Order, Supreme Court, New York County (Harold B. Beeler, J.), entered December 19, 2007, which, to the extent appealed from as limited by the brief, granted defendant's motion for pendente lite maintenance and child support to the extent of imputing an income of $250,000 to plaintiff and directing plaintiff to: (1) pay unallocated temporary non-taxable maintenance and child support of $5,500 per month; (2) continue paying an allowance of $100 per week to the parties' son; (3) continue paying all carrying charges on the marital residence, including maintenance, condo assessments, rent, mortgage, insurance and all utilities; (4) pay all unreimbursed non-elective pharmaceutical, medical and dental expenses incurred by defendant and the parties' son; (5) maintain in full force and effect all presently existing insurance policies including life, medical and dental on behalf of defendant and the parties' son; and (6) pay college tuition and school related expenses for the parties's son, and denied plaintiff's cross motion for preclusion sanctions pursuant to CPLR 3126, unanimously affirmed, without costs.
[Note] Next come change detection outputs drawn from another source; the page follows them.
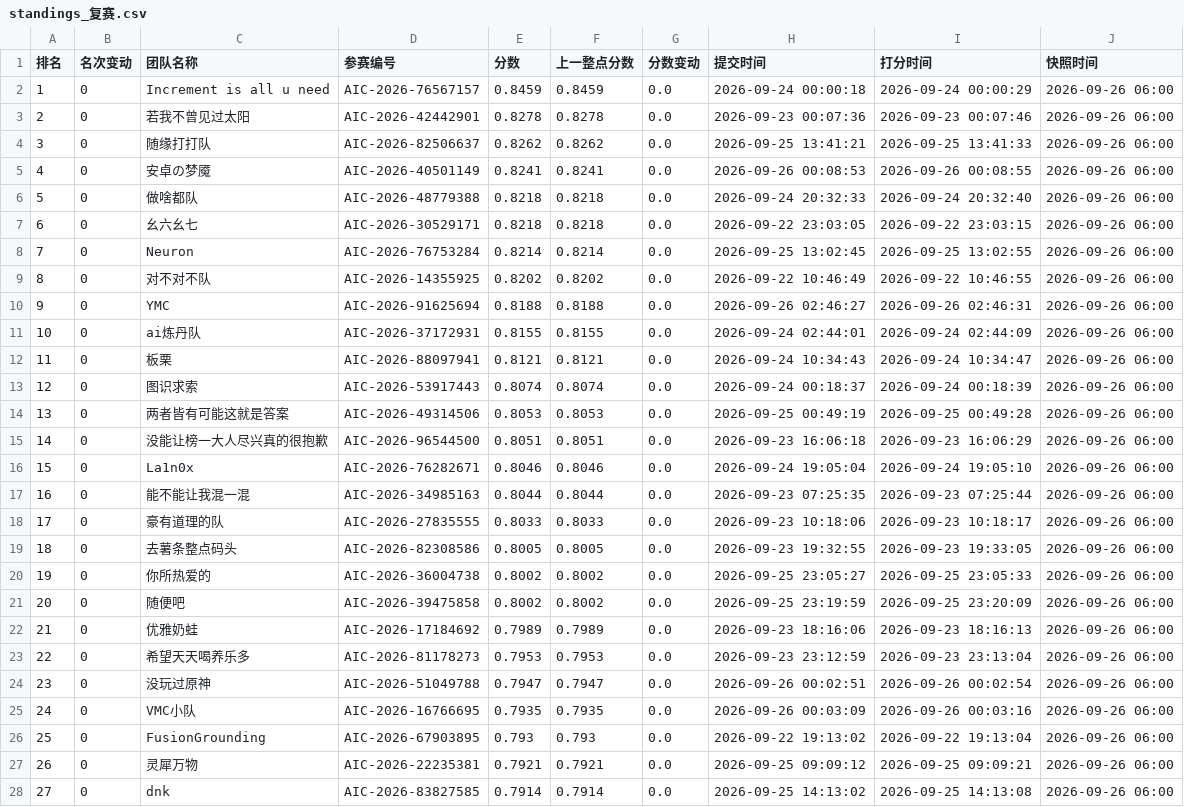
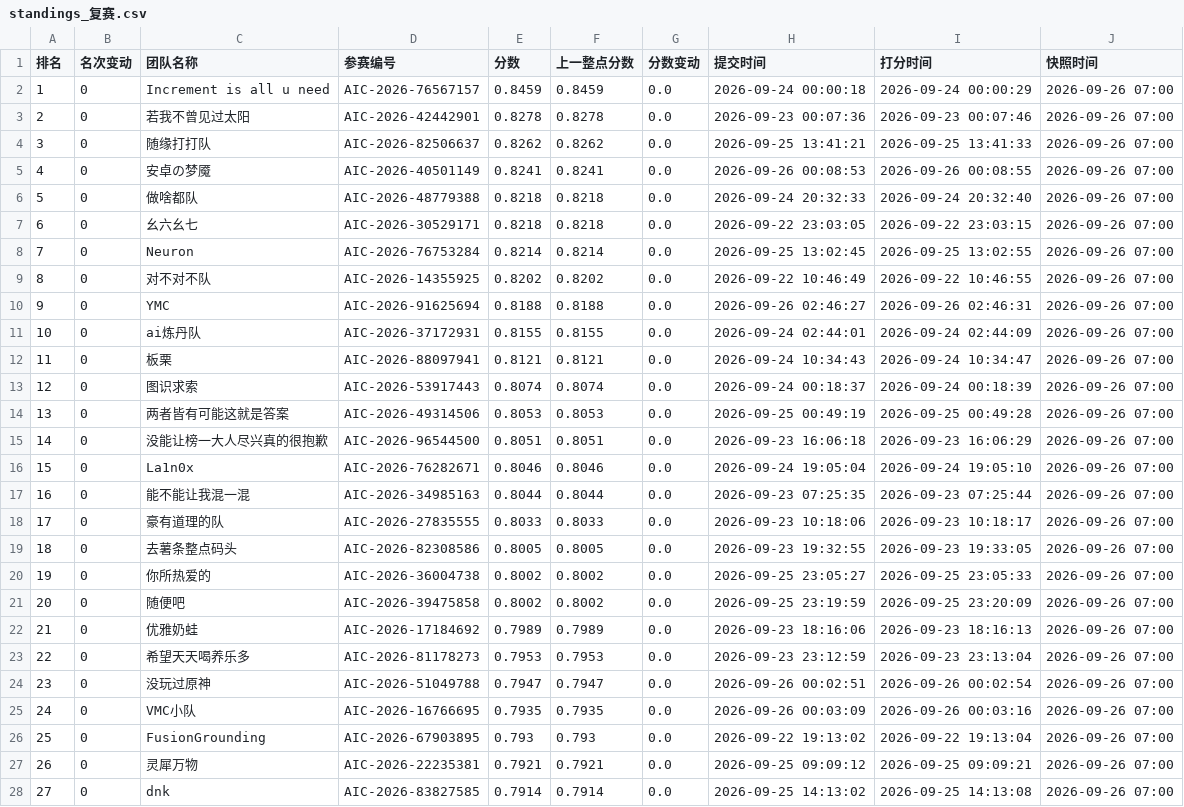
Before and after one commit to KirkG529/aic-rank-report, a CSV file: data/export/standings_复赛.csv, drawn as a sheet; only a part is shown; the diff covers the shown part only.

```diff
--- a/data/export/standings_复赛.csv
+++ b/data/export/standings_复赛.csv
@@ -1,28 +1,28 @@
 排名,名次变动,团队名称,参赛编号,分数,上一整点分数,分数变动,提交时间,打分时间,快照时间
-1,0,Increment is all u need,AIC-2026-76567157,0.8459,0.8459,0.0,2026-09-24 00:00:18,2026-09-24 00:00:29,2026-09-26 06:00
-2,0,若我不曾见过太阳,AIC-2026-42442901,0.8278,0.8278,0.0,2026-09-23 00:07:36,2026-09-23 00:07:46,2026-09-26 06:00
-3,0,随缘打打队,AIC-2026-82506637,0.8262,0.8262,0.0,2026-09-25 13:41:21,2026-09-25 13:41:33,2026-09-26 06:00
-4,0,安卓の梦魇,AIC-2026-40501149,0.8241,0.8241,0.0,2026-09-26 00:08:53,2026-09-26 00:08:55,2026-09-26 06:00
-5,0,做啥都队,AIC-2026-48779388,0.8218,0.8218,0.0,2026-09-24 20:32:33,2026-09-24 20:32:40,2026-09-26 06:00
-6,0,幺六幺七,AIC-2026-30529171,0.8218,0.8218,0.0,2026-09-22 23:03:05,2026-09-22 23:03:15,2026-09-26 06:00
-7,0,Neuron,AIC-2026-76753284,0.8214,0.8214,0.0,2026-09-25 13:02:45,2026-09-25 13:02:55,2026-09-26 06:00
-8,0,对不对不队,AIC-2026-14355925,0.8202,0.8202,0.0,2026-09-22 10:46:49,2026-09-22 10:46:55,2026-09-26 06:00
-9,0,YMC,AIC-2026-91625694,0.8188,0.8188,0.0,2026-09-26 02:46:27,2026-09-26 02:46:31,2026-09-26 06:00
-10,0,ai炼丹队,AIC-2026-37172931,0.8155,0.8155,0.0,2026-09-24 02:44:01,2026-09-24 02:44:09,2026-09-26 06:00
-11,0,板栗,AIC-2026-88097941,0.8121,0.8121,0.0,2026-09-24 10:34:43,2026-09-24 10:34:47,2026-09-26 06:00
-12,0,图识求索,AIC-2026-53917443,0.8074,0.8074,0.0,2026-09-24 00:18:37,2026-09-24 00:18:39,2026-09-26 06:00
-13,0,两者皆有可能这就是答案,AIC-2026-49314506,0.8053,0.8053,0.0,2026-09-25 00:49:19,2026-09-25 00:49:28,2026-09-26 06:00
-14,0,没能让榜一大人尽兴真的很抱歉,AIC-2026-96544500,0.8051,0.8051,0.0,2026-09-23 16:06:18,2026-09-23 16:06:29,2026-09-26 06:00
-15,0,La1n0x,AIC-2026-76282671,0.8046,0.8046,0.0,2026-09-24 19:05:04,2026-09-24 19:05:10,2026-09-26 06:00
-16,0,能不能让我混一混,AIC-2026-34985163,0.8044,0.8044,0.0,2026-09-23 07:25:35,2026-09-23 07:25:44,2026-09-26 06:00
-17,0,豪有道理的队,AIC-2026-27835555,0.8033,0.8033,0.0,2026-09-23 10:18:06,2026-09-23 10:18:17,2026-09-26 06:00
-18,0,去薯条整点码头,AIC-2026-82308586,0.8005,0.8005,0.0,2026-09-23 19:32:55,2026-09-23 19:33:05,2026-09-26 06:00
-19,0,你所热爱的,AIC-2026-36004738,0.8002,0.8002,0.0,2026-09-25 23:05:27,2026-09-25 23:05:33,2026-09-26 06:00
-20,0,随便吧,AIC-2026-39475858,0.8002,0.8002,0.0,2026-09-25 23:19:59,2026-09-25 23:20:09,2026-09-26 06:00
-21,0,优雅奶蛙,AIC-2026-17184692,0.7989,0.7989,0.0,2026-09-23 18:16:06,2026-09-23 18:16:13,2026-09-26 06:00
-22,0,希望天天喝养乐多,AIC-2026-81178273,0.7953,0.7953,0.0,2026-09-23 23:12:59,2026-09-23 23:13:04,2026-09-26 06:00
-23,0,没玩过原神,AIC-2026-51049788,0.7947,0.7947,0.0,2026-09-26 00:02:51,2026-09-26 00:02:54,2026-09-26 06:00
-24,0,VMC小队,AIC-2026-16766695,0.7935,0.7935,0.0,2026-09-26 00:03:09,2026-09-26 00:03:16,2026-09-26 06:00
-25,0,FusionGrounding,AIC-2026-67903895,0.793,0.793,0.0,2026-09-22 19:13:02,2026-09-22 19:13:04,2026-09-26 06:00
-26,0,灵犀万物,AIC-2026-22235381,0.7921,0.7921,0.0,2026-09-25 09:09:12,2026-09-25 09:09:21,2026-09-26 06:00
-27,0,dnk,AIC-2026-83827585,0.7914,0.7914,0.0,2026-09-25 14:13:02,2026-09-25 14:13:08,2026-09-26 06:00
+1,0,Increment is all u need,AIC-2026-76567157,0.8459,0.8459,0.0,2026-09-24 00:00:18,2026-09-24 00:00:29,2026-09-26 07:00
+2,0,若我不曾见过太阳,AIC-2026-42442901,0.8278,0.8278,0.0,2026-09-23 00:07:36,2026-09-23 00:07:46,2026-09-26 07:00
+3,0,随缘打打队,AIC-2026-82506637,0.8262,0.8262,0.0,2026-09-25 13:41:21,2026-09-25 13:41:33,2026-09-26 07:00
+4,0,安卓の梦魇,AIC-2026-40501149,0.8241,0.8241,0.0,2026-09-26 00:08:53,2026-09-26 00:08:55,2026-09-26 07:00
+5,0,做啥都队,AIC-2026-48779388,0.8218,0.8218,0.0,2026-09-24 20:32:33,2026-09-24 20:32:40,2026-09-26 07:00
+6,0,幺六幺七,AIC-2026-30529171,0.8218,0.8218,0.0,2026-09-22 23:03:05,2026-09-22 23:03:15,2026-09-26 07:00
+7,0,Neuron,AIC-2026-76753284,0.8214,0.8214,0.0,2026-09-25 13:02:45,2026-09-25 13:02:55,2026-09-26 07:00
+8,0,对不对不队,AIC-2026-14355925,0.8202,0.8202,0.0,2026-09-22 10:46:49,2026-09-22 10:46:55,2026-09-26 07:00
+9,0,YMC,AIC-2026-91625694,0.8188,0.8188,0.0,2026-09-26 02:46:27,2026-09-26 02:46:31,2026-09-26 07:00
+10,0,ai炼丹队,AIC-2026-37172931,0.8155,0.8155,0.0,2026-09-24 02:44:01,2026-09-24 02:44:09,2026-09-26 07:00
+11,0,板栗,AIC-2026-88097941,0.8121,0.8121,0.0,2026-09-24 10:34:43,2026-09-24 10:34:47,2026-09-26 07:00
+12,0,图识求索,AIC-2026-53917443,0.8074,0.8074,0.0,2026-09-24 00:18:37,2026-09-24 00:18:39,2026-09-26 07:00
+13,0,两者皆有可能这就是答案,AIC-2026-49314506,0.8053,0.8053,0.0,2026-09-25 00:49:19,2026-09-25 00:49:28,2026-09-26 07:00
+14,0,没能让榜一大人尽兴真的很抱歉,AIC-2026-96544500,0.8051,0.8051,0.0,2026-09-23 16:06:18,2026-09-23 16:06:29,2026-09-26 07:00
+15,0,La1n0x,AIC-2026-76282671,0.8046,0.8046,0.0,2026-09-24 19:05:04,2026-09-24 19:05:10,2026-09-26 07:00
+16,0,能不能让我混一混,AIC-2026-34985163,0.8044,0.8044,0.0,2026-09-23 07:25:35,2026-09-23 07:25:44,2026-09-26 07:00
+17,0,豪有道理的队,AIC-2026-27835555,0.8033,0.8033,0.0,2026-09-23 10:18:06,2026-09-23 10:18:17,2026-09-26 07:00
+18,0,去薯条整点码头,AIC-2026-82308586,0.8005,0.8005,0.0,2026-09-23 19:32:55,2026-09-23 19:33:05,2026-09-26 07:00
+19,0,你所热爱的,AIC-2026-36004738,0.8002,0.8002,0.0,2026-09-25 23:05:27,2026-09-25 23:05:33,2026-09-26 07:00
+20,0,随便吧,AIC-2026-39475858,0.8002,0.8002,0.0,2026-09-25 23:19:59,2026-09-25 23:20:09,2026-09-26 07:00
+21,0,优雅奶蛙,AIC-2026-17184692,0.7989,0.7989,0.0,2026-09-23 18:16:06,2026-09-23 18:16:13,2026-09-26 07:00
+22,0,希望天天喝养乐多,AIC-2026-81178273,0.7953,0.7953,0.0,2026-09-23 23:12:59,2026-09-23 23:13:04,2026-09-26 07:00
+23,0,没玩过原神,AIC-2026-51049788,0.7947,0.7947,0.0,2026-09-26 00:02:51,2026-09-26 00:02:54,2026-09-26 07:00
+24,0,VMC小队,AIC-2026-16766695,0.7935,0.7935,0.0,2026-09-26 00:03:09,2026-09-26 00:03:16,2026-09-26 07:00
+25,0,FusionGrounding,AIC-2026-67903895,0.793,0.793,0.0,2026-09-22 19:13:02,2026-09-22 19:13:04,2026-09-26 07:00
+26,0,灵犀万物,AIC-2026-22235381,0.7921,0.7921,0.0,2026-09-25 09:09:12,2026-09-25 09:09:21,2026-09-26 07:00
+27,0,dnk,AIC-2026-83827585,0.7914,0.7914,0.0,2026-09-25 14:13:02,2026-09-25 14:13:08,2026-09-26 07:00
```
Also changed, not shown: 100 edited cells elsewhere in this file, 3 other files.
The court properly imputed income to plaintiff based on his well-documented earning history, his present earning potential, and his apparent intentional reduction in his earnings for the purposes of mitigating or avoiding his support obligations (see Hickland v. Hickland, 39 N.Y.2d 1, 5-6, 382 N.Y.S.2d 475, 346 N.E.2d 243 , cert. denied 429 U.S. 941, 97 S.Ct. 357, 50 L.Ed.2d 310 ; Fruchter v. Fruchter, 29 A.D.3d 942, 943, 816 N.Y.S.2d 525  ). Notably, plaintiff offers no explanation for his failure to obtain or attempt to obtain comparable employment since the end of 2006, when his severance pay from his prior employer terminated.
We decline to disturb the pendente lite award, where there is no showing of exigent circumstances, and where the court gave proper consideration to the factors specified in Domestic Relations Law § 236(B)(6) (see Sumner v. Sumner, 289 A.D.2d 129, 130, 733 N.Y.S.2d 869  ).
Defendant's request for preclusion sanctions was properly denied, where the record shows that any failure on defendant's part to comply with discovery was not willful, deliberate or in bad faith (see Maillard v. Maillard, 243 A.D.2d 448, 663 N.Y.S.2d 67  ).
We have considered plaintiff's remaining contentions and find them unavailing.